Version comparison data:
* * *
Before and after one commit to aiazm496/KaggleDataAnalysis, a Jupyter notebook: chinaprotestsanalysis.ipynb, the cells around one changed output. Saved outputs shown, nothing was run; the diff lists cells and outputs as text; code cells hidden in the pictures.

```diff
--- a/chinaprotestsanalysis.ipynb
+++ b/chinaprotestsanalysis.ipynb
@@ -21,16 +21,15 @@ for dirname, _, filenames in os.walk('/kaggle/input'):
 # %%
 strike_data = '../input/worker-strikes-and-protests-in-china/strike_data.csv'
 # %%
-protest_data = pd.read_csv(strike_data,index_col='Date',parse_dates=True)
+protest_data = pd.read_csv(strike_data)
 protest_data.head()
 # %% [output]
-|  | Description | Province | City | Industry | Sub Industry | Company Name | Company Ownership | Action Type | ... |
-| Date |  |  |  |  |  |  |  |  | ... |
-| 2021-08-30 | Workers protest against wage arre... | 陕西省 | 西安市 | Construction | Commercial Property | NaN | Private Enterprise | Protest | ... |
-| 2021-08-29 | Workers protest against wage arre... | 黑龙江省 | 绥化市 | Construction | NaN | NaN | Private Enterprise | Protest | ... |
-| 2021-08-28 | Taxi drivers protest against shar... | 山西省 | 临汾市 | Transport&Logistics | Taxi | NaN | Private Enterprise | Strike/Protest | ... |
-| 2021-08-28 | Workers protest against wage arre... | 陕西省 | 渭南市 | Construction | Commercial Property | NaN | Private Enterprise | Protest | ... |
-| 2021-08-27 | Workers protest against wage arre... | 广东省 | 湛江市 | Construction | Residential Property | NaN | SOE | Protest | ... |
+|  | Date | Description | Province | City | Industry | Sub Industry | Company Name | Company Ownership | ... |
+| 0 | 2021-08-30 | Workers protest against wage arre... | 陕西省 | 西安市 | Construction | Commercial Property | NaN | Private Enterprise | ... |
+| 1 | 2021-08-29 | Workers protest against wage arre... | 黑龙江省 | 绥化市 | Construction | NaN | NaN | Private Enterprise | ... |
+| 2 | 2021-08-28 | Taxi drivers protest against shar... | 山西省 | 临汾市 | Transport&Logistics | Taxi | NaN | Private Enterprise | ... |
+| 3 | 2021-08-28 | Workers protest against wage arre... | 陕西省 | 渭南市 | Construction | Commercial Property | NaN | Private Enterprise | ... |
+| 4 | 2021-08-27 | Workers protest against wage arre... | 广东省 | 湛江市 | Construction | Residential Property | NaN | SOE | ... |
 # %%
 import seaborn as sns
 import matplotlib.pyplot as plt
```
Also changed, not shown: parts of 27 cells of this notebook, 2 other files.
* * *
### [What the task requires]
Which lines of the data hold the string "arre"? Return each of them.

### [Exercise output]
-| 2021-08-30 | Workers protest against wage arre... | 陕西省 | 西安市 | Construction | Commercial Property | NaN | Private Enterprise | Protest | ... |
-| 2021-08-29 | Workers protest against wage arre... | 黑龙江省 | 绥化市 | Construction | NaN | NaN | Private Enterprise | Protest | ... |
-| 2021-08-28 | Workers protest against wage arre... | 陕西省 | 渭南市 | Construction | Commercial Property | NaN | Private Enterprise | Protest | ... |
-| 2021-08-27 | Workers protest against wage arre... | 广东省 | 湛江市 | Construction | Residential Property | NaN | SOE | Protest | ... |
+| 0 | 2021-08-30 | Workers protest against wage arre... | 陕西省 | 西安市 | Construction | Commercial Property | NaN | Private Enterprise | ... |
+| 1 | 2021-08-29 | Workers protest against wage arre... | 黑龙江省 | 绥化市 | Construction | NaN | NaN | Private Enterprise | ... |
+| 3 | 2021-08-28 | Workers protest against wage arre... | 陕西省 | 渭南市 | Construction | Commercial Property | NaN | Private Enterprise | ... |
+| 4 | 2021-08-27 | Workers protest against wage arre... | 广东省 | 湛江市 | Construction | Residential Property | NaN | SOE | ... |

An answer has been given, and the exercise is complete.